Ben Kesling, a Marine Corps veteran who covers veterans issues for the Wall Street Journal, was among the many critical of Trump's attempt to paint journalists covering his speech in a negative light.
"This morning I attended a House VA Committee hearing in order to make sure VA officials answered my questions abut the claims appeals process and complaints that it isn't serving vets properly," Kesling wrote.
Philip Rucker, the Washington Post's White House bureau chief who was also in attendance, said not all the veterans joined in with Trump's attack on the media.
In the speech, Trump was attempting to defend his aggressive policy of adding tariffs on foreign imports in retaliation for what his administration calls unfair trade practices from China, the European Union, Mexico and Canada. These trade disputes have ended up hurting many industries, including Midwest farmers impacted after China retaliated with its own tariffs on soybeans and pork.
The aggressive policies have also hurt newspaper companies, including the Philadelphia Media Network, which publishes the Philadelphia Inquirer, the Daily News and Philly.com. The Trump administration's tariff on Canadian newsprint, which benefits a New York private equity firm that owns a single paper mill in Longview, Wash., has pushed up prices in the United States by about 30 percent.

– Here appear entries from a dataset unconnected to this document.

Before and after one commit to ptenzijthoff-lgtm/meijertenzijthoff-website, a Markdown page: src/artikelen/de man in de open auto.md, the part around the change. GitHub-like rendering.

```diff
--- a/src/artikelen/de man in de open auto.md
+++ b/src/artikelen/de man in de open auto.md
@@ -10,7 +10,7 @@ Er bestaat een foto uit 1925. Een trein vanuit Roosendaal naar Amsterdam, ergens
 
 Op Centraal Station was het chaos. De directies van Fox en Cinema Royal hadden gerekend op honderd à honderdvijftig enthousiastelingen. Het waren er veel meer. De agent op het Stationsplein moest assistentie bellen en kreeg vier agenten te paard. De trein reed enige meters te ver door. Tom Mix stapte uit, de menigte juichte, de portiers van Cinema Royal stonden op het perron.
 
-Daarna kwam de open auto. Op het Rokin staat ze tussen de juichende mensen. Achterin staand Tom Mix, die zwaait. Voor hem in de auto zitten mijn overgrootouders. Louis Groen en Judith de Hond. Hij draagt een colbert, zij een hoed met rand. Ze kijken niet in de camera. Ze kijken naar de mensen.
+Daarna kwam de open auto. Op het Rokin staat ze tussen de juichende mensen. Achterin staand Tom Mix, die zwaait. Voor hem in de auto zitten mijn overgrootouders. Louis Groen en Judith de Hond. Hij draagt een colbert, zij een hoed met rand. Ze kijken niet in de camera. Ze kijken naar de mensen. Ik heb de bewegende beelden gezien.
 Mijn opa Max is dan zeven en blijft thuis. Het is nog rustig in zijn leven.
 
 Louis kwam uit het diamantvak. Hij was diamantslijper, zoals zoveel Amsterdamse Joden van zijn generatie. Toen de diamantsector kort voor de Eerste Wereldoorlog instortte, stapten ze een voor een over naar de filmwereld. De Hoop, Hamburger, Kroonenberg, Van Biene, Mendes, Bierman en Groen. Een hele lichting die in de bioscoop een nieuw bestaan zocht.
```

Tuesday morning, Trump's administration announced a new $12 billion plan to provide direct assistance to farmers impact by the trade disputes. Officials told the Associated Press the plan wouldn't need congressional approval and would come through a wing of the Agriculture Department that managed agricultural prices.
Among the critics of the plan were several Republicans, including Sen. Bob Corker (R., Tenn.), who called the policy "incoherent" while pushing for Congress to block the president's tariffs on U.S. allies.